I was contacted recently by the site manager who was responsible for the demolition done on behalf of Sun Developments Ltd. He was most helpful and provided information and photos for which permission is given to reproduce here. After the demolition of the structure above ground we dug out the foundations to prepare for the new build. During this exercise we excavated to approx. 1m below existing Ground level, approx. 1.3 below path level. The top 1m. was rubble fill on stiff clay. No foundations were found that did not relate to the buildings we had demolished. We did uncover the Mine shaft on the North side of the site. We took several photographs of the area. The shaft was approx. 3m in dia. and filled to approx. 3m. from the top. The shaft was capped with concrete with old railway tracks imbedded within it, this was removed and disposed of. The perimeter of the shaft was 225mm. brickwork and the shaft was circular. It was suggested the 3m. gap between the underside of the cap and top of fill was settlement. The fill was firm as we tried to push it with the bucket of the 13t excavator. We excavated the top of the fill and it comprised of broken brick and debris. We expect whatever buildings were on the site when the shops were built were demolished and used to fill the shaft as the debris in the shaft matched the bricks on the shaft wall.

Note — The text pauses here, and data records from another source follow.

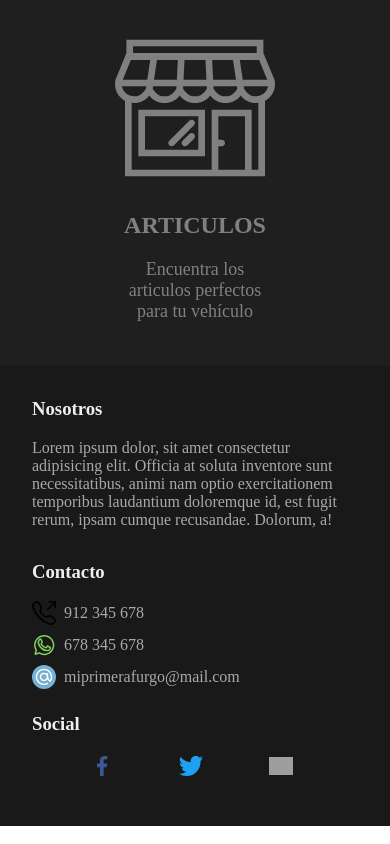
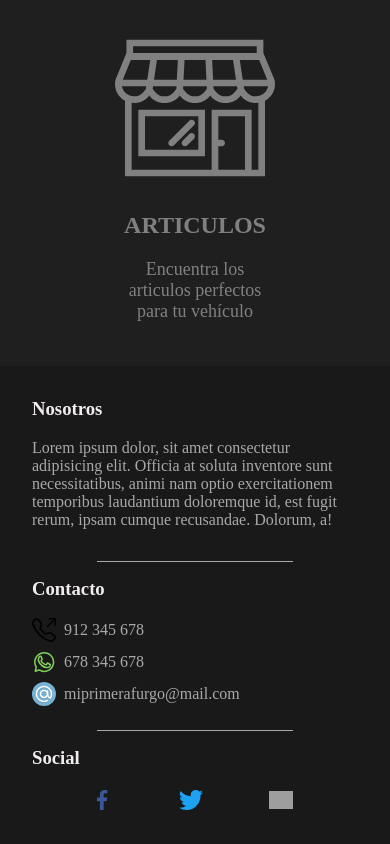
Before and after one commit to j0tac3/miprimerafurgo, an Angular app: page /home in a window 390 px wide. Shown: the part 830-1674 px from the top of the page. Built offline with nearby package versions, Linux system fonts and the light colour scheme; grey boxes are pictures that could not be loaded.

Commit message:
Maquetando el footer

```diff
--- a/src/app/components/home-components/footer/footer.component.css
+++ b/src/app/components/home-components/footer/footer.component.css
@@ -11,6 +11,11 @@
 /* .footer-region-container:Not(:last-child){ */
 .footer-region-container{
     width: 30%;
+}
+.footer-region-container:Not(:last-child){
+    border-right: thin solid;
+    margin-right: 1rem;
+    padding-right: 1rem;
 }
 .title{
     color: #f1eded;
@@ -40,7 +45,11 @@
     justify-content: space-evenly;
 }
 .separador{
-
+    border-bottom: thin solid;
+    width: 60%;
+    margin: 0 auto;
+    margin-bottom: 1.5rem;
+    margin-top: 1.5rem;
 }
 
 @media screen and (max-width: 750px) {
@@ -49,6 +58,17 @@
     }
     .footer-region-container{
         width: 100%;
+    }
+    .footer-region-container:Not(:last-child){
+        border-right: none;
+        margin-right: 0;
+        padding-right: 0;
+    }
+    .separador{
+        border-bottom: thin solid;
+        width: 60%;
+        margin: 0 auto;
         margin-bottom: 1rem;
+        margin-top: 1rem;
     }
 }
```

On advice from the Coal Authority, the shaft was filled with 75mm. clean stone. The position of the shaft was recorded. It is good to have the co-operation of the Sun Developments in sharing this information with us. The 1929 date stone from the demolished building is in store with the intention of re-useing it. Planning application 13/03636/F has now been submitted for redevelopment of the site. Comments by 2nd October 2013. No archaeological survey has been performed

Application Rejected.

The report by the officers cites the objections from SGMRG and BIAS, and the city archaeologist recommended standard conditions for archaeological investigation prior to work starting if permission was granted.

The main reasons for rejection was the size and mass of the development was unsuitable for the area, and no proper risk analysis had been provided for a site with known coal mining activity.

July 2013

Recently Ken Kemp noticed that 16 Duncombe Road had been demolished, the site levelled and fenced off. He spoke to the JCB driver on site and found out that the shaft had been found and the Coal Authority had done some remedial work. Remains of footings of buildings may have been found, but all was covered now with a blanket of stone and gravel.

On checking planning applications, he found a permission was granted in 2009 for flats on the site, with a condition that an archaeological survey and recording was done prior to commencing work. This planning permission lapsed in 2012.

He contacted Bob Jones, city archaeology officer, who confirmed there was no existing permission for redevelopment of the site, but a demolition order was issued in March 2013. He agrees the site is important and will recommend the same condition on archaeology if a new planning application is made. Little is known about Belgium Pit, so it is important that any remains are at least recorded, if not actually conserved.

Since at the present, there is no evidence of redevelopment work, and demolition was done legally, there appears no action can be taken by the city officers. There appears to be a weakness here in the preservation or recording of archaeological remains. There would be nothing to prevent the demolition contractor destroying the archaeology, either deliberately or unintentionally, as part of the site clearance while demolishing the existing 1930s building.

I will try to keep the site under observation to see if development starts, in which case the planning department can act. If any one else notices any thing significant on the site, please contact me.
Ken Kemp